= How to complete this task =
Output the records below in full, word for word; pictures do not belong in it.

********

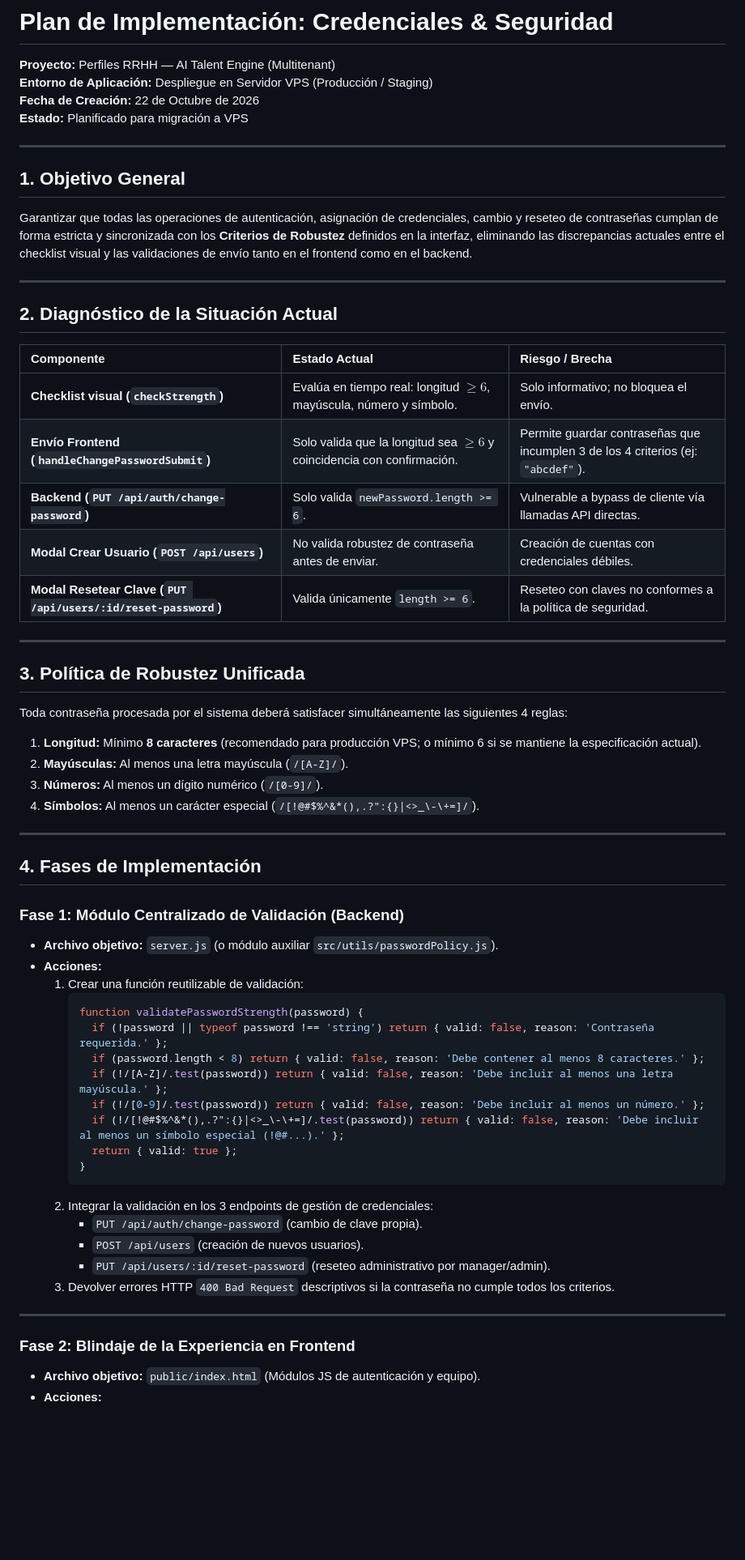
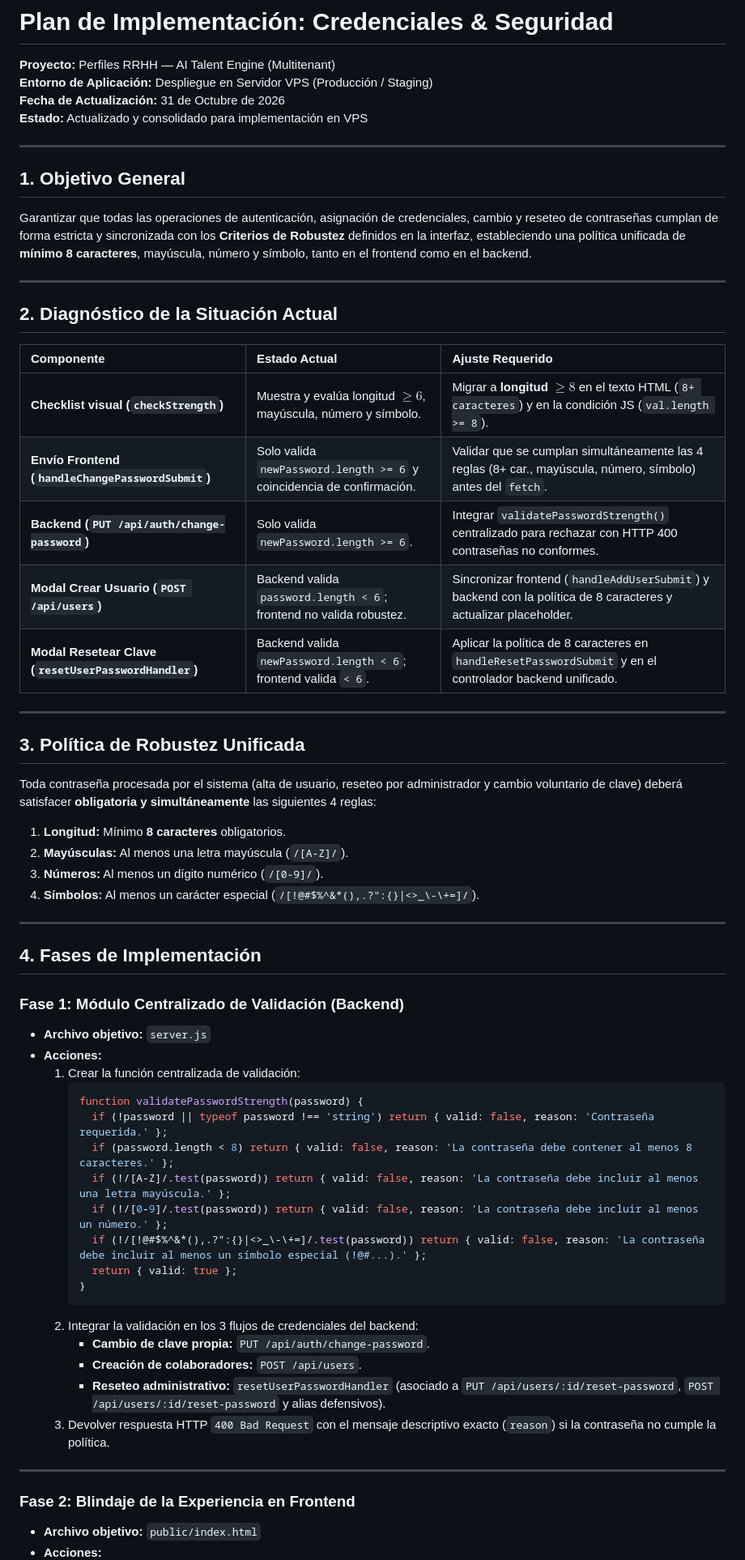
Before and after one commit to jpnvidaltech-cmd/RRHH_Web, a Markdown page: Credenciales_y_Seguridad_Plan.md, the part around one of its changes. Shown at 81% size. Drawn GitHub-style; blank space fills up the shorter version.

Commit message:
docs(security): actualizar plan fijando política de 8 caracteres y sincronizando arquitectura de credenciales

````diff
--- a/Credenciales_y_Seguridad_Plan.md
+++ b/Credenciales_y_Seguridad_Plan.md
@@ -1,32 +1,32 @@
 # Plan de Implementación: Credenciales & Seguridad
 **Proyecto:** Perfiles RRHH — AI Talent Engine (Multitenant)
 **Entorno de Aplicación:** Despliegue en Servidor VPS (Producción / Staging)
-**Fecha de Creación:** 22 de Octubre de 2026
-**Estado:** Planificado para migración a VPS
+**Fecha de Actualización:** 31 de Octubre de 2026
+**Estado:** Actualizado y consolidado para implementación en VPS
 
 ---
 
 ## 1. Objetivo General
-Garantizar que todas las operaciones de autenticación, asignación de credenciales, cambio y reseteo de contraseñas cumplan de forma estricta y sincronizada con los **Criterios de Robustez** definidos en la interfaz, eliminando las discrepancias actuales entre el checklist visual y las validaciones de envío tanto en el frontend como en el backend.
+Garantizar que todas las operaciones de autenticación, asignación de credenciales, cambio y reseteo de contraseñas cumplan de forma estricta y sincronizada con los **Criterios de Robustez** definidos en la interfaz, estableciendo una política unificada de **mínimo 8 caracteres**, mayúscula, número y símbolo, tanto en el frontend como en el backend.
 
 ---
 
 ## 2. Diagnóstico de la Situación Actual
 
-| Componente | Estado Actual | Riesgo / Brecha |
+| Componente | Estado Actual | Ajuste Requerido |
 | :--- | :--- | :--- |
-| **Checklist visual (`checkStrength`)** | Evalúa en tiempo real: longitud $\ge 6$, mayúscula, número y símbolo. | Solo informativo; no bloquea el envío. |
-| **Envío Frontend (`handleChangePasswordSubmit`)** | Solo valida que la longitud sea $\ge 6$ y coincidencia con confirmación. | Permite guardar contraseñas que incumplen 3 de los 4 criterios (ej: `"abcdef"`). |
-| **Backend (`PUT /api/auth/change-password`)** | Solo valida `newPassword.length >= 6`. | Vulnerable a bypass de cliente vía llamadas API directas. |
-| **Modal Crear Usuario (`POST /api/users`)** | No valida robustez de contraseña antes de enviar. | Creación de cuentas con credenciales débiles. |
-| **Modal Resetear Clave (`PUT /api/users/:id/reset-password`)** | Valida únicamente `length >= 6`. | Reseteo con claves no conformes a la política de seguridad. |
+| **Checklist visual (`checkStrength`)** | Muestra y evalúa longitud $\ge 6$, mayúscula, número y símbolo. | Migrar a **longitud $\ge 8$** en el texto HTML (`8+ caracteres`) y en la condición JS (`val.length >= 8`). |
+| **Envío Frontend (`handleChangePasswordSubmit`)** | Solo valida `newPassword.length >= 6` y coincidencia de confirmación. | Validar que se cumplan simultáneamente las 4 reglas (8+ car., mayúscula, número, símbolo) antes del `fetch`. |
+| **Backend (`PUT /api/auth/change-password`)** | Solo valida `newPassword.length >= 6`. | Integrar `validatePasswordStrength()` centralizado para rechazar con HTTP 400 contraseñas no conformes. |
+| **Modal Crear Usuario (`POST /api/users`)** | Backend valida `password.length < 6`; frontend no valida robustez. | Sincronizar frontend (`handleAddUserSubmit`) y backend con la política de 8 caracteres y actualizar placeholder. |
+| **Modal Resetear Clave (`resetUserPasswordHandler`)** | Backend valida `newPassword.length < 6`; frontend valida `< 6`. | Aplicar la política de 8 caracteres en `handleResetPasswordSubmit` y en el controlador backend unificado. |
 
 ---
 
 ## 3. Política de Robustez Unificada
-Toda contraseña procesada por el sistema deberá satisfacer simultáneamente las siguientes 4 reglas:
+Toda contraseña procesada por el sistema (alta de usuario, reseteo por administrador y cambio voluntario de clave) deberá satisfacer **obligatoria y simultáneamente** las siguientes 4 reglas:
 
-1. **Longitud:** Mínimo **8 caracteres** (recomendado para producción VPS; o mínimo 6 si se mantiene la especificación actual).
+1. **Longitud:** Mínimo **8 caracteres** obligatorios.
 2. **Mayúsculas:** Al menos una letra mayúscula (`/[A-Z]/`).
 3. **Números:** Al menos un dígito numérico (`/[0-9]/`).
 4. **Símbolos:** Al menos un carácter especial (`/[!@#$%^&*(),.?":{}|<>_\-\+=]/`).
@@ -36,27 +36,27 @@ Toda contraseña procesada por el sistema deberá satisfacer simultáneamente la
 ## 4. Fases de Implementación
 
 ### Fase 1: Módulo Centralizado de Validación (Backend)
-* **Archivo objetivo:** `server.js` (o módulo auxiliar `src/utils/passwordPolicy.js`).
+* **Archivo objetivo:** `server.js`
 * **Acciones:**
-  1. Crear una función reutilizable de validación:
+  1. Crear la función centralizada de validación:
      ```javascript
      function validatePasswordStrength(password) {
        if (!password || typeof password !== 'string') return { valid: false, reason: 'Contraseña requerida.' };
-       if (password.length < 8) return { valid: false, reason: 'Debe contener al menos 8 caracteres.' };
-       if (!/[A-Z]/.test(password)) return { valid: false, reason: 'Debe incluir al menos una letra mayúscula.' };
-       if (!/[0-9]/.test(password)) return { valid: false, reason: 'Debe incluir al menos un número.' };
-       if (!/[!@#$%^&*(),.?":{}|<>_\-\+=]/.test(password)) return { valid: false, reason: 'Debe incluir al menos un símbolo especial (!@#...).' };
+       if (password.length < 8) return { valid: false, reason: 'La contraseña debe contener al menos 8 caracteres.' };
+       if (!/[A-Z]/.test(password)) return { valid: false, reason: 'La contraseña debe incluir al menos una letra mayúscula.' };
+       if (!/[0-9]/.test(password)) return { valid: false, reason: 'La contraseña debe incluir al menos un número.' };
+       if (!/[!@#$%^&*(),.?":{}|<>_\-\+=]/.test(password)) return { valid: false, reason: 'La contraseña debe incluir al menos un símbolo especial (!@#...).' };
        return { valid: true };
      }
      ```
-  2. Integrar la validación en los 3 endpoints de gestión de credenciales:
-     - `PUT /api/auth/change-password` (cambio de clave propia).
-     - `POST /api/users` (creación de nuevos usuarios).
-     - `PUT /api/users/:id/reset-password` (reseteo administrativo por manager/admin).
-  3. Devolver errores HTTP `400 Bad Request` descriptivos si la contraseña no cumple todos los criterios.
+  2. Integrar la validación en los 3 flujos de credenciales del backend:
+     - **Cambio de clave propia:** `PUT /api/auth/change-password`.
+     - **Creación de colaboradores:** `POST /api/users`.
+     - **Reseteo administrativo:** `resetUserPasswordHandler` (asociado a `PUT /api/users/:id/reset-password`, `POST /api/users/:id/reset-password` y alias defensivos).
+  3. Devolver respuesta HTTP `400 Bad Request` con el mensaje descriptivo exacto (`reason`) si la contraseña no cumple la política.
 
 ---
 
 ### Fase 2: Blindaje de la Experiencia en Frontend
-* **Archivo objetivo:** `public/index.html` (Módulos JS de autenticación y equipo).
+* **Archivo objetivo:** `public/index.html`
 * **Acciones:**
````
Also changed, not shown: other parts of Credenciales_y_Seguridad_Plan.md (+18 -11 lines).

********

= Expected output =
Before and after one commit to jpnvidaltech-cmd/RRHH_Web, a Markdown page: Credenciales_y_Seguridad_Plan.md, the part around one of its changes. Shown at 81% size. Drawn GitHub-style; blank space fills up the shorter version.

Commit message:
docs(security): actualizar plan fijando política de 8 caracteres y sincronizando arquitectura de credenciales

````diff
--- a/Credenciales_y_Seguridad_Plan.md
+++ b/Credenciales_y_Seguridad_Plan.md
@@ -1,32 +1,32 @@
 # Plan de Implementación: Credenciales & Seguridad
 **Proyecto:** Perfiles RRHH — AI Talent Engine (Multitenant)
 **Entorno de Aplicación:** Despliegue en Servidor VPS (Producción / Staging)
-**Fecha de Creación:** 22 de Octubre de 2026
-**Estado:** Planificado para migración a VPS
+**Fecha de Actualización:** 31 de Octubre de 2026
+**Estado:** Actualizado y consolidado para implementación en VPS
 
 ---
 
 ## 1. Objetivo General
-Garantizar que todas las operaciones de autenticación, asignación de credenciales, cambio y reseteo de contraseñas cumplan de forma estricta y sincronizada con los **Criterios de Robustez** definidos en la interfaz, eliminando las discrepancias actuales entre el checklist visual y las validaciones de envío tanto en el frontend como en el backend.
+Garantizar que todas las operaciones de autenticación, asignación de credenciales, cambio y reseteo de contraseñas cumplan de forma estricta y sincronizada con los **Criterios de Robustez** definidos en la interfaz, estableciendo una política unificada de **mínimo 8 caracteres**, mayúscula, número y símbolo, tanto en el frontend como en el backend.
 
 ---
 
 ## 2. Diagnóstico de la Situación Actual
 
-| Componente | Estado Actual | Riesgo / Brecha |
+| Componente | Estado Actual | Ajuste Requerido |
 | :--- | :--- | :--- |
-| **Checklist visual (`checkStrength`)** | Evalúa en tiempo real: longitud $\ge 6$, mayúscula, número y símbolo. | Solo informativo; no bloquea el envío. |
-| **Envío Frontend (`handleChangePasswordSubmit`)** | Solo valida que la longitud sea $\ge 6$ y coincidencia con confirmación. | Permite guardar contraseñas que incumplen 3 de los 4 criterios (ej: `"abcdef"`). |
-| **Backend (`PUT /api/auth/change-password`)** | Solo valida `newPassword.length >= 6`. | Vulnerable a bypass de cliente vía llamadas API directas. |
-| **Modal Crear Usuario (`POST /api/users`)** | No valida robustez de contraseña antes de enviar. | Creación de cuentas con credenciales débiles. |
-| **Modal Resetear Clave (`PUT /api/users/:id/reset-password`)** | Valida únicamente `length >= 6`. | Reseteo con claves no conformes a la política de seguridad. |
+| **Checklist visual (`checkStrength`)** | Muestra y evalúa longitud $\ge 6$, mayúscula, número y símbolo. | Migrar a **longitud $\ge 8$** en el texto HTML (`8+ caracteres`) y en la condición JS (`val.length >= 8`). |
+| **Envío Frontend (`handleChangePasswordSubmit`)** | Solo valida `newPassword.length >= 6` y coincidencia de confirmación. | Validar que se cumplan simultáneamente las 4 reglas (8+ car., mayúscula, número, símbolo) antes del `fetch`. |
+| **Backend (`PUT /api/auth/change-password`)** | Solo valida `newPassword.length >= 6`. | Integrar `validatePasswordStrength()` centralizado para rechazar con HTTP 400 contraseñas no conformes. |
+| **Modal Crear Usuario (`POST /api/users`)** | Backend valida `password.length < 6`; frontend no valida robustez. | Sincronizar frontend (`handleAddUserSubmit`) y backend con la política de 8 caracteres y actualizar placeholder. |
+| **Modal Resetear Clave (`resetUserPasswordHandler`)** | Backend valida `newPassword.length < 6`; frontend valida `< 6`. | Aplicar la política de 8 caracteres en `handleResetPasswordSubmit` y en el controlador backend unificado. |
 
 ---
 
 ## 3. Política de Robustez Unificada
-Toda contraseña procesada por el sistema deberá satisfacer simultáneamente las siguientes 4 reglas:
+Toda contraseña procesada por el sistema (alta de usuario, reseteo por administrador y cambio voluntario de clave) deberá satisfacer **obligatoria y simultáneamente** las siguientes 4 reglas:
 
-1. **Longitud:** Mínimo **8 caracteres** (recomendado para producción VPS; o mínimo 6 si se mantiene la especificación actual).
+1. **Longitud:** Mínimo **8 caracteres** obligatorios.
 2. **Mayúsculas:** Al menos una letra mayúscula (`/[A-Z]/`).
 3. **Números:** Al menos un dígito numérico (`/[0-9]/`).
 4. **Símbolos:** Al menos un carácter especial (`/[!@#$%^&*(),.?":{}|<>_\-\+=]/`).
@@ -36,27 +36,27 @@ Toda contraseña procesada por el sistema deberá satisfacer simultáneamente la
 ## 4. Fases de Implementación
 
 ### Fase 1: Módulo Centralizado de Validación (Backend)
-* **Archivo objetivo:** `server.js` (o módulo auxiliar `src/utils/passwordPolicy.js`).
+* **Archivo objetivo:** `server.js`
 * **Acciones:**
-  1. Crear una función reutilizable de validación:
+  1. Crear la función centralizada de validación:
      ```javascript
      function validatePasswordStrength(password) {
        if (!password || typeof password !== 'string') return { valid: false, reason: 'Contraseña requerida.' };
-       if (password.length < 8) return { valid: false, reason: 'Debe contener al menos 8 caracteres.' };
-       if (!/[A-Z]/.test(password)) return { valid: false, reason: 'Debe incluir al menos una letra mayúscula.' };
-       if (!/[0-9]/.test(password)) return { valid: false, reason: 'Debe incluir al menos un número.' };
-       if (!/[!@#$%^&*(),.?":{}|<>_\-\+=]/.test(password)) return { valid: false, reason: 'Debe incluir al menos un símbolo especial (!@#...).' };
+       if (password.length < 8) return { valid: false, reason: 'La contraseña debe contener al menos 8 caracteres.' };
+       if (!/[A-Z]/.test(password)) return { valid: false, reason: 'La contraseña debe incluir al menos una letra mayúscula.' };
+       if (!/[0-9]/.test(password)) return { valid: false, reason: 'La contraseña debe incluir al menos un número.' };
+       if (!/[!@#$%^&*(),.?":{}|<>_\-\+=]/.test(password)) return { valid: false, reason: 'La contraseña debe incluir al menos un símbolo especial (!@#...).' };
        return { valid: true };
      }
      ```
-  2. Integrar la validación en los 3 endpoints de gestión de credenciales:
-     - `PUT /api/auth/change-password` (cambio de clave propia).
-     - `POST /api/users` (creación de nuevos usuarios).
-     - `PUT /api/users/:id/reset-password` (reseteo administrativo por manager/admin).
-  3. Devolver errores HTTP `400 Bad Request` descriptivos si la contraseña no cumple todos los criterios.
+  2. Integrar la validación en los 3 flujos de credenciales del backend:
+     - **Cambio de clave propia:** `PUT /api/auth/change-password`.
+     - **Creación de colaboradores:** `POST /api/users`.
+     - **Reseteo administrativo:** `resetUserPasswordHandler` (asociado a `PUT /api/users/:id/reset-password`, `POST /api/users/:id/reset-password` y alias defensivos).
+  3. Devolver respuesta HTTP `400 Bad Request` con el mensaje descriptivo exacto (`reason`) si la contraseña no cumple la política.
 
 ---
 
 ### Fase 2: Blindaje de la Experiencia en Frontend
-* **Archivo objetivo:** `public/index.html` (Módulos JS de autenticación y equipo).
+* **Archivo objetivo:** `public/index.html`
 * **Acciones:**
````
Also changed, not shown: other parts of Credenciales_y_Seguridad_Plan.md (+18 -11 lines).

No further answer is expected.